ASSIGNMENT ->
Each line holding the string "shown" is to be copied from the data.

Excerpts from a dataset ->

········

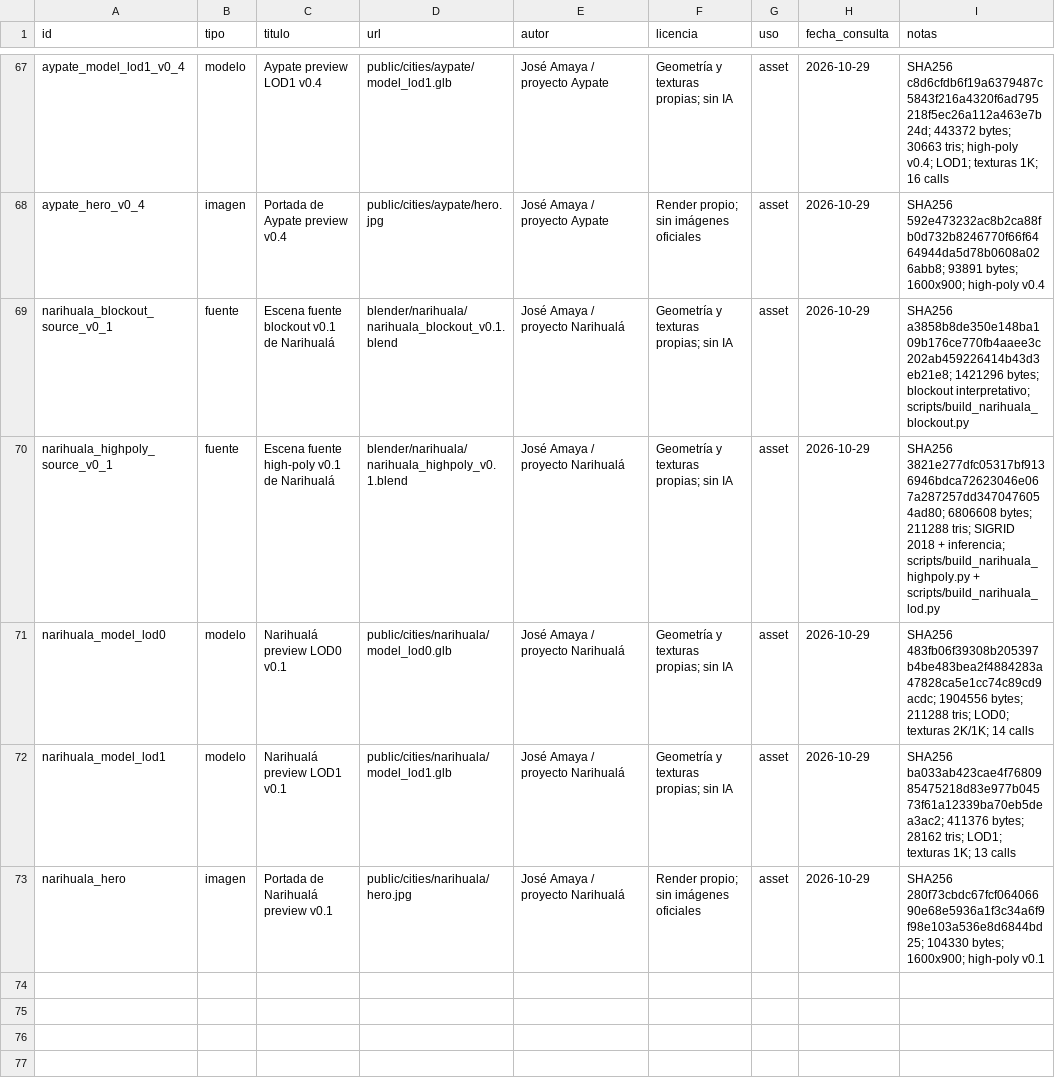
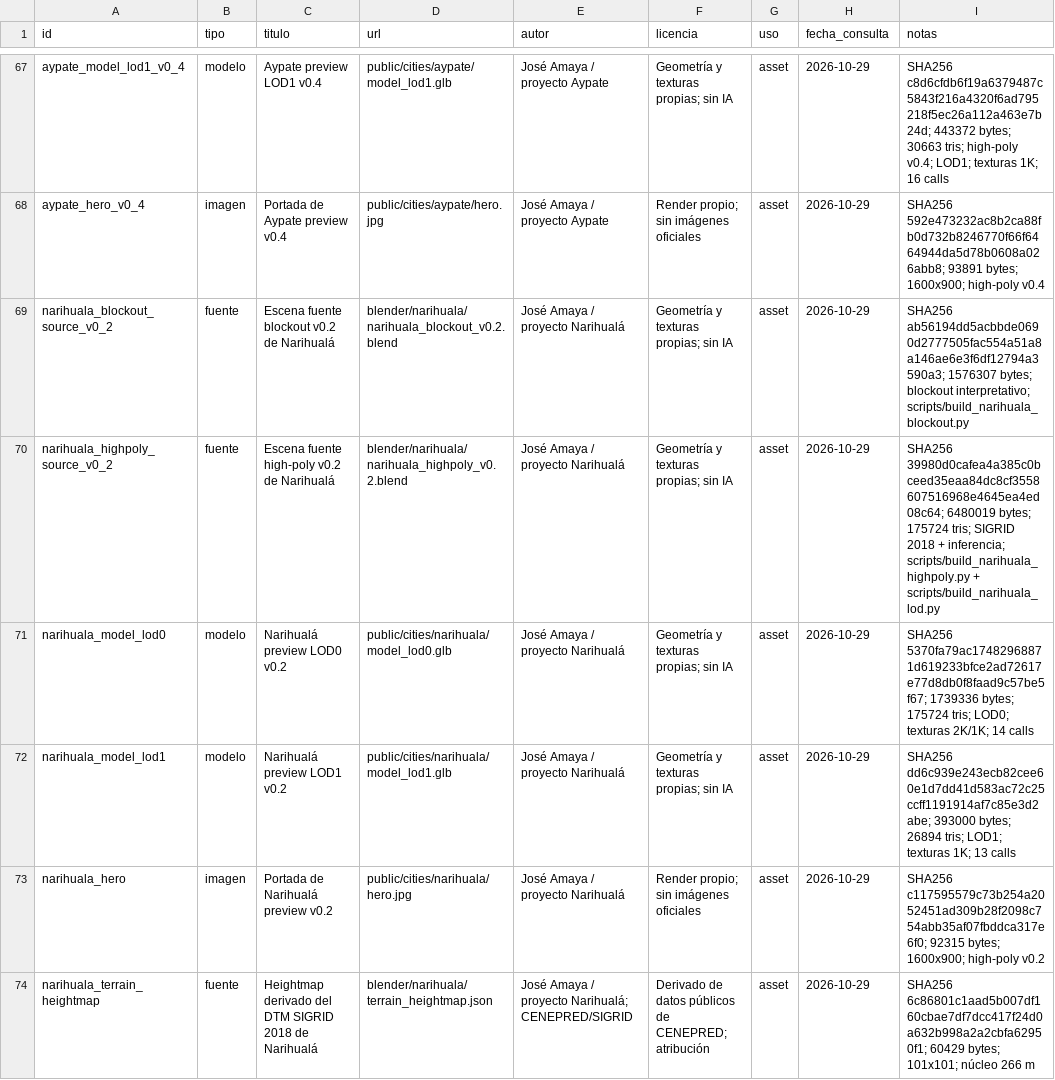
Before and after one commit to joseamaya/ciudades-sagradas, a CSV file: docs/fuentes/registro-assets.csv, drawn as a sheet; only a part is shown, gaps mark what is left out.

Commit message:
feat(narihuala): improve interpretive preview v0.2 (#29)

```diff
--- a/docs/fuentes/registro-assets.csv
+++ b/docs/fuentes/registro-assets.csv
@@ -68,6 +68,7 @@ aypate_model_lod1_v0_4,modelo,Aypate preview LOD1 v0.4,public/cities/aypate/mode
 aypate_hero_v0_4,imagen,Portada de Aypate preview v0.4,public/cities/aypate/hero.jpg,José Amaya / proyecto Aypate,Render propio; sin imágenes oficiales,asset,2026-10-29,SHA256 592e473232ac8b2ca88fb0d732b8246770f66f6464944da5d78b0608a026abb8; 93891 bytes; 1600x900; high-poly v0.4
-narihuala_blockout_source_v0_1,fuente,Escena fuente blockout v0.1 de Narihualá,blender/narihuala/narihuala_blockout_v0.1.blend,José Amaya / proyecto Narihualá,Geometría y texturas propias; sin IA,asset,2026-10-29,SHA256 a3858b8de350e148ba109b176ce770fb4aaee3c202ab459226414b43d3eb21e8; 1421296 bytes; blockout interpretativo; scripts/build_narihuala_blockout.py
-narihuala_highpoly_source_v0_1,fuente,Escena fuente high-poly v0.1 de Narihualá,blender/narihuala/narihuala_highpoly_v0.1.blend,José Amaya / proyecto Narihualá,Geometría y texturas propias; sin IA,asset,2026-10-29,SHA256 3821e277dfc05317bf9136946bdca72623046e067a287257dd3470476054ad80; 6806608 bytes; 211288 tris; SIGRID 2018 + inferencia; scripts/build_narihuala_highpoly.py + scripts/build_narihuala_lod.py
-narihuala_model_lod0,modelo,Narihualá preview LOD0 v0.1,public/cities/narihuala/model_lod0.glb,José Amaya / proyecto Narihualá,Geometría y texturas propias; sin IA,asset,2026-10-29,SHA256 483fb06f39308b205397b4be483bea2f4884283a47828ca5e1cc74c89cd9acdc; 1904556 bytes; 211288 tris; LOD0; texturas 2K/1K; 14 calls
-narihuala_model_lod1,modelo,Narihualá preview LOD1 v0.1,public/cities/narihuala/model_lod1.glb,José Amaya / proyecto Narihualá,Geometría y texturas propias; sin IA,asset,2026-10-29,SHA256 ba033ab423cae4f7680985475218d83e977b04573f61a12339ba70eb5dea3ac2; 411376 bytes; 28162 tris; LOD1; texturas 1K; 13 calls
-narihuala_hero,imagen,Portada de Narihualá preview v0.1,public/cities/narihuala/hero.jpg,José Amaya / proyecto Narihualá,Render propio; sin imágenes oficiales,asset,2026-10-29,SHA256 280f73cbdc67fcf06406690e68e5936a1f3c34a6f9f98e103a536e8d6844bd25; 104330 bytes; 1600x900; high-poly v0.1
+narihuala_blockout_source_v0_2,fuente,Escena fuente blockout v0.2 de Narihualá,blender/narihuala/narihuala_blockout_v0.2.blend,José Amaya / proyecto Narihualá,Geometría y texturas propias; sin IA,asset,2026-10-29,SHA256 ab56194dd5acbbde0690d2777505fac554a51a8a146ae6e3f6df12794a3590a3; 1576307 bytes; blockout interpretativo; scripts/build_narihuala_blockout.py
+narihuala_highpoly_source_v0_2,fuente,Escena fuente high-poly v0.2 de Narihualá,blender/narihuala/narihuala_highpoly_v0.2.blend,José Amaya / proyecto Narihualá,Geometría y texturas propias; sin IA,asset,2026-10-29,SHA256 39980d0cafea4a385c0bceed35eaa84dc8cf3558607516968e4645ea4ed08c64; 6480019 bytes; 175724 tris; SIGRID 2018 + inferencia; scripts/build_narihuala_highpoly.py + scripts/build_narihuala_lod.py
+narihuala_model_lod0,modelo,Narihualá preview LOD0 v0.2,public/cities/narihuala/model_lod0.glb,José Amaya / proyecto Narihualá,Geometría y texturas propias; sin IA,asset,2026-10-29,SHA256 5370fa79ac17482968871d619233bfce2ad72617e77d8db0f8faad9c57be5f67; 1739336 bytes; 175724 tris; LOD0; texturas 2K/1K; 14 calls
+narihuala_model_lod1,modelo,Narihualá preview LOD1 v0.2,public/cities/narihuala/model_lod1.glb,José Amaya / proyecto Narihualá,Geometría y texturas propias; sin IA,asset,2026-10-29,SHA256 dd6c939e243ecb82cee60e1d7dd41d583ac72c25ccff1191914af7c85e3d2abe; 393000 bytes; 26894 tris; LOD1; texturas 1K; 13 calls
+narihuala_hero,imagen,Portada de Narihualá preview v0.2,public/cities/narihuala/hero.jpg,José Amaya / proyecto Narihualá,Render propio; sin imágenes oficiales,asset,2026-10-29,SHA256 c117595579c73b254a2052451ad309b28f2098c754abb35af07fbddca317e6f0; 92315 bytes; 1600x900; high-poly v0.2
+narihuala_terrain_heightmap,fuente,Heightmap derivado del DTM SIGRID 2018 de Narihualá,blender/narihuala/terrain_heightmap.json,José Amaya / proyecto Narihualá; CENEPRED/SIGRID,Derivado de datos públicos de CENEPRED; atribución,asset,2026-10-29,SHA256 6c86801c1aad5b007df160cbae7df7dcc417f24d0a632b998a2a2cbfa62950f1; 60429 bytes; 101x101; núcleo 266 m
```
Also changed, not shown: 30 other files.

········

REPLY TO THE TASK ->
Before and after one commit to joseamaya/ciudades-sagradas, a CSV file: docs/fuentes/registro-assets.csv, drawn as a sheet; only a part is shown, gaps mark what is left out.
Also changed, not shown: 30 other files.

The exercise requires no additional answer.